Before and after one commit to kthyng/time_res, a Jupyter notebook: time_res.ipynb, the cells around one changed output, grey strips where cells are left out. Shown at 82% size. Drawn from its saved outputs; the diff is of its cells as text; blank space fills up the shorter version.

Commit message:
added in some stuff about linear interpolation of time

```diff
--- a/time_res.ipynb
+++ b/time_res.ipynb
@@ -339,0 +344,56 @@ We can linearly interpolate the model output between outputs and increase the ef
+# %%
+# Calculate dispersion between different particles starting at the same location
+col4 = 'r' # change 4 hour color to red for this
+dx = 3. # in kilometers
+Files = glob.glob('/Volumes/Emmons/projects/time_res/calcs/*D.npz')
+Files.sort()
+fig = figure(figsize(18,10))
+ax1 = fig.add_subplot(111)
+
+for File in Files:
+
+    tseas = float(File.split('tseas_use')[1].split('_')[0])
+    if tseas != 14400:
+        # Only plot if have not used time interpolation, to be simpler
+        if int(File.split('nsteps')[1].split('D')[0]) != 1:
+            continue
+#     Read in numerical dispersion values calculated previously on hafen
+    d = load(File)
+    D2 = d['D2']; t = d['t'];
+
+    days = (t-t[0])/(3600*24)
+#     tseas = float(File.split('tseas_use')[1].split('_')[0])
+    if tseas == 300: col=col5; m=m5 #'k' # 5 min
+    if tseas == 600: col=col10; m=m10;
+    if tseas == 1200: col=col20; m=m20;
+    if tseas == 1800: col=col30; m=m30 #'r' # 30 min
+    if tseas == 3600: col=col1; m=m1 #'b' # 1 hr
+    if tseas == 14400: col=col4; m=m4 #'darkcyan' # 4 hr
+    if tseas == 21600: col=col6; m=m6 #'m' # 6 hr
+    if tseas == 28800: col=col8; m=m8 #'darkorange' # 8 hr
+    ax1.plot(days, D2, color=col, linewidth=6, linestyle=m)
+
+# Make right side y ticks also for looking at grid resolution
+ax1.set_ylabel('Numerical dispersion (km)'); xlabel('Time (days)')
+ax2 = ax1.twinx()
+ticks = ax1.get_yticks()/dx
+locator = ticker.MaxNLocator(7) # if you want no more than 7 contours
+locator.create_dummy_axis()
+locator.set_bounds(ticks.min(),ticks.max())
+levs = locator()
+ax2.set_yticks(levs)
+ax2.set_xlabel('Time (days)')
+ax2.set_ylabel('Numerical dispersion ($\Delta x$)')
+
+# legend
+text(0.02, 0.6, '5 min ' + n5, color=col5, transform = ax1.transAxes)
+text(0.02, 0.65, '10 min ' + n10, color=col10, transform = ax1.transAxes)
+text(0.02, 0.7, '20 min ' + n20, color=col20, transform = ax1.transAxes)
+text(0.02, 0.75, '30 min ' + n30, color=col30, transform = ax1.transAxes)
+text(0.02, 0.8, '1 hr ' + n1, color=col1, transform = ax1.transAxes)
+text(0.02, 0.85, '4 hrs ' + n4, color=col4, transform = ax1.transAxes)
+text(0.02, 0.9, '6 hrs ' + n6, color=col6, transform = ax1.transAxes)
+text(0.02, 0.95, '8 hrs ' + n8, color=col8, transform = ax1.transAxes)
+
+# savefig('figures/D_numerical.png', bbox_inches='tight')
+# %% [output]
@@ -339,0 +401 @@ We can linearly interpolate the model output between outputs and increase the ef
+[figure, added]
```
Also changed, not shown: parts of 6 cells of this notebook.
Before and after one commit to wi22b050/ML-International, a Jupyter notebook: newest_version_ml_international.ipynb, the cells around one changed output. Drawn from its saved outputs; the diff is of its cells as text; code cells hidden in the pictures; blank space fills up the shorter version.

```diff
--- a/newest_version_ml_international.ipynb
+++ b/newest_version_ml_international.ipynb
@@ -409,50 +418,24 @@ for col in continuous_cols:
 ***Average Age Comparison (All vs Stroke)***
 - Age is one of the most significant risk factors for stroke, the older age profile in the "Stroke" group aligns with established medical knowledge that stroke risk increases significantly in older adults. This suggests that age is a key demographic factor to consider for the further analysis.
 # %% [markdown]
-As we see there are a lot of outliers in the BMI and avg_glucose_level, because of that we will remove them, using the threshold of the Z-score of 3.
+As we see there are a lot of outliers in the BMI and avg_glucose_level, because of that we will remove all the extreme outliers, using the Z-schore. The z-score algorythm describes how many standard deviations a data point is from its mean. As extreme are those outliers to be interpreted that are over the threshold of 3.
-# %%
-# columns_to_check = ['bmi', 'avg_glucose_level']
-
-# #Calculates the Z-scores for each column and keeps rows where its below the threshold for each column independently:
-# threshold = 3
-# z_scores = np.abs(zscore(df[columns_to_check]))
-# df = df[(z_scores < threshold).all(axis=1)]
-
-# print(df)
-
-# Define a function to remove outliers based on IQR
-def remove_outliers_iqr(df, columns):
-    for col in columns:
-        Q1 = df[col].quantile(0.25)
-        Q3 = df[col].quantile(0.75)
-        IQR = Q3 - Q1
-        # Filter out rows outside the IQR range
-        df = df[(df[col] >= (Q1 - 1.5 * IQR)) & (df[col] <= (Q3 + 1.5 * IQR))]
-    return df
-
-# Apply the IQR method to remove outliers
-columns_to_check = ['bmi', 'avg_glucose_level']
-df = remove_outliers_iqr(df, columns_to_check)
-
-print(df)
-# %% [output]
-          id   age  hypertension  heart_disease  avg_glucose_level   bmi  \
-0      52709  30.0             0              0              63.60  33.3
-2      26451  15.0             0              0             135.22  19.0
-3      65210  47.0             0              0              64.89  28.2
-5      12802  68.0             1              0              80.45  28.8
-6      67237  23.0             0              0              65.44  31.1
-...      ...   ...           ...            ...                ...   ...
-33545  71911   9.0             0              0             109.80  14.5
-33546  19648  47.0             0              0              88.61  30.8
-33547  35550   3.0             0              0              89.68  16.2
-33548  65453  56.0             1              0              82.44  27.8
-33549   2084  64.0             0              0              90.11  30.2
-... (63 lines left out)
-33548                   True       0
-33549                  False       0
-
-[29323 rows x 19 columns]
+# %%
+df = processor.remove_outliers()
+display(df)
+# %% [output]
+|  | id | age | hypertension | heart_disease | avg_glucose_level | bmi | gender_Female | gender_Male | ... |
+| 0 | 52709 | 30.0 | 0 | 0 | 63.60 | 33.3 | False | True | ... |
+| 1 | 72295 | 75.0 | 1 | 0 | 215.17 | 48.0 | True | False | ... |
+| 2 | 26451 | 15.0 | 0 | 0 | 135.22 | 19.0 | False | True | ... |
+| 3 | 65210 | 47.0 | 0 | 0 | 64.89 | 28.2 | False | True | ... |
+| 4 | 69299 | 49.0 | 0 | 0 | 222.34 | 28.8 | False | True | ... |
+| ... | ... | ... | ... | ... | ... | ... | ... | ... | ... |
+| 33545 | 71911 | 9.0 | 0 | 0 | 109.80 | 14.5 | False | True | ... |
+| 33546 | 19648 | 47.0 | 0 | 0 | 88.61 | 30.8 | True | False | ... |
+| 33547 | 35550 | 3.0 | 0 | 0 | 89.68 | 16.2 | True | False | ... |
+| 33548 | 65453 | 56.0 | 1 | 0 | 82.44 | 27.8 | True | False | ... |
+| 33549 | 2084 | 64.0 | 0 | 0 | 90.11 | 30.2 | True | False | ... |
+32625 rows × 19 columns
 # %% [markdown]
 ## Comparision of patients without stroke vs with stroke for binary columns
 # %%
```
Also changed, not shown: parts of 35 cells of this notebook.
━━━━━━━━━━━━━━━━━━━━━━━━━━━━━━
== What the task asks ==
Line by line, reproduce the data exactly as given.

== Response area ==
Before and after one commit to kthyng/time_res, a Jupyter notebook: time_res.ipynb, the cells around one changed output, grey strips where cells are left out. Shown at 82% size. Drawn from its saved outputs; the diff is of its cells as text; blank space fills up the shorter version.

Commit message:
added in some stuff about linear interpolation of time

```diff
--- a/time_res.ipynb
+++ b/time_res.ipynb
@@ -339,0 +344,56 @@ We can linearly interpolate the model output between outputs and increase the ef
+# %%
+# Calculate dispersion between different particles starting at the same location
+col4 = 'r' # change 4 hour color to red for this
+dx = 3. # in kilometers
+Files = glob.glob('/Volumes/Emmons/projects/time_res/calcs/*D.npz')
+Files.sort()
+fig = figure(figsize(18,10))
+ax1 = fig.add_subplot(111)
+
+for File in Files:
+
+    tseas = float(File.split('tseas_use')[1].split('_')[0])
+    if tseas != 14400:
+        # Only plot if have not used time interpolation, to be simpler
+        if int(File.split('nsteps')[1].split('D')[0]) != 1:
+            continue
+#     Read in numerical dispersion values calculated previously on hafen
+    d = load(File)
+    D2 = d['D2']; t = d['t'];
+
+    days = (t-t[0])/(3600*24)
+#     tseas = float(File.split('tseas_use')[1].split('_')[0])
+    if tseas == 300: col=col5; m=m5 #'k' # 5 min
+    if tseas == 600: col=col10; m=m10;
+    if tseas == 1200: col=col20; m=m20;
+    if tseas == 1800: col=col30; m=m30 #'r' # 30 min
+    if tseas == 3600: col=col1; m=m1 #'b' # 1 hr
+    if tseas == 14400: col=col4; m=m4 #'darkcyan' # 4 hr
+    if tseas == 21600: col=col6; m=m6 #'m' # 6 hr
+    if tseas == 28800: col=col8; m=m8 #'darkorange' # 8 hr
+    ax1.plot(days, D2, color=col, linewidth=6, linestyle=m)
+
+# Make right side y ticks also for looking at grid resolution
+ax1.set_ylabel('Numerical dispersion (km)'); xlabel('Time (days)')
+ax2 = ax1.twinx()
+ticks = ax1.get_yticks()/dx
+locator = ticker.MaxNLocator(7) # if you want no more than 7 contours
+locator.create_dummy_axis()
+locator.set_bounds(ticks.min(),ticks.max())
+levs = locator()
+ax2.set_yticks(levs)
+ax2.set_xlabel('Time (days)')
+ax2.set_ylabel('Numerical dispersion ($\Delta x$)')
+
+# legend
+text(0.02, 0.6, '5 min ' + n5, color=col5, transform = ax1.transAxes)
+text(0.02, 0.65, '10 min ' + n10, color=col10, transform = ax1.transAxes)
+text(0.02, 0.7, '20 min ' + n20, color=col20, transform = ax1.transAxes)
+text(0.02, 0.75, '30 min ' + n30, color=col30, transform = ax1.transAxes)
+text(0.02, 0.8, '1 hr ' + n1, color=col1, transform = ax1.transAxes)
+text(0.02, 0.85, '4 hrs ' + n4, color=col4, transform = ax1.transAxes)
+text(0.02, 0.9, '6 hrs ' + n6, color=col6, transform = ax1.transAxes)
+text(0.02, 0.95, '8 hrs ' + n8, color=col8, transform = ax1.transAxes)
+
+# savefig('figures/D_numerical.png', bbox_inches='tight')
+# %% [output]
@@ -339,0 +401 @@ We can linearly interpolate the model output between outputs and increase the ef
+[figure, added]
```
Also changed, not shown: parts of 6 cells of this notebook.
Before and after one commit to wi22b050/ML-International, a Jupyter notebook: newest_version_ml_international.ipynb, the cells around one changed output. Drawn from its saved outputs; the diff is of its cells as text; code cells hidden in the pictures; blank space fills up the shorter version.

```diff
--- a/newest_version_ml_international.ipynb
+++ b/newest_version_ml_international.ipynb
@@ -409,50 +418,24 @@ for col in continuous_cols:
 ***Average Age Comparison (All vs Stroke)***
 - Age is one of the most significant risk factors for stroke, the older age profile in the "Stroke" group aligns with established medical knowledge that stroke risk increases significantly in older adults. This suggests that age is a key demographic factor to consider for the further analysis.
 # %% [markdown]
-As we see there are a lot of outliers in the BMI and avg_glucose_level, because of that we will remove them, using the threshold of the Z-score of 3.
+As we see there are a lot of outliers in the BMI and avg_glucose_level, because of that we will remove all the extreme outliers, using the Z-schore. The z-score algorythm describes how many standard deviations a data point is from its mean. As extreme are those outliers to be interpreted that are over the threshold of 3.
-# %%
-# columns_to_check = ['bmi', 'avg_glucose_level']
-
-# #Calculates the Z-scores for each column and keeps rows where its below the threshold for each column independently:
-# threshold = 3
-# z_scores = np.abs(zscore(df[columns_to_check]))
-# df = df[(z_scores < threshold).all(axis=1)]
-
-# print(df)
-
-# Define a function to remove outliers based on IQR
-def remove_outliers_iqr(df, columns):
-    for col in columns:
-        Q1 = df[col].quantile(0.25)
-        Q3 = df[col].quantile(0.75)
-        IQR = Q3 - Q1
-        # Filter out rows outside the IQR range
-        df = df[(df[col] >= (Q1 - 1.5 * IQR)) & (df[col] <= (Q3 + 1.5 * IQR))]
-    return df
-
-# Apply the IQR method to remove outliers
-columns_to_check = ['bmi', 'avg_glucose_level']
-df = remove_outliers_iqr(df, columns_to_check)
-
-print(df)
-# %% [output]
-          id   age  hypertension  heart_disease  avg_glucose_level   bmi  \
-0      52709  30.0             0              0              63.60  33.3
-2      26451  15.0             0              0             135.22  19.0
-3      65210  47.0             0              0              64.89  28.2
-5      12802  68.0             1              0              80.45  28.8
-6      67237  23.0             0              0              65.44  31.1
-...      ...   ...           ...            ...                ...   ...
-33545  71911   9.0             0              0             109.80  14.5
-33546  19648  47.0             0              0              88.61  30.8
-33547  35550   3.0             0              0              89.68  16.2
-33548  65453  56.0             1              0              82.44  27.8
-33549   2084  64.0             0              0              90.11  30.2
-... (63 lines left out)
-33548                   True       0
-33549                  False       0
-
-[29323 rows x 19 columns]
+# %%
+df = processor.remove_outliers()
+display(df)
+# %% [output]
+|  | id | age | hypertension | heart_disease | avg_glucose_level | bmi | gender_Female | gender_Male | ... |
+| 0 | 52709 | 30.0 | 0 | 0 | 63.60 | 33.3 | False | True | ... |
+| 1 | 72295 | 75.0 | 1 | 0 | 215.17 | 48.0 | True | False | ... |
+| 2 | 26451 | 15.0 | 0 | 0 | 135.22 | 19.0 | False | True | ... |
+| 3 | 65210 | 47.0 | 0 | 0 | 64.89 | 28.2 | False | True | ... |
+| 4 | 69299 | 49.0 | 0 | 0 | 222.34 | 28.8 | False | True | ... |
+| ... | ... | ... | ... | ... | ... | ... | ... | ... | ... |
+| 33545 | 71911 | 9.0 | 0 | 0 | 109.80 | 14.5 | False | True | ... |
+| 33546 | 19648 | 47.0 | 0 | 0 | 88.61 | 30.8 | True | False | ... |
+| 33547 | 35550 | 3.0 | 0 | 0 | 89.68 | 16.2 | True | False | ... |
+| 33548 | 65453 | 56.0 | 1 | 0 | 82.44 | 27.8 | True | False | ... |
+| 33549 | 2084 | 64.0 | 0 | 0 | 90.11 | 30.2 | True | False | ... |
+32625 rows × 19 columns
 # %% [markdown]
 ## Comparision of patients without stroke vs with stroke for binary columns
 # %%
```
Also changed, not shown: parts of 35 cells of this notebook.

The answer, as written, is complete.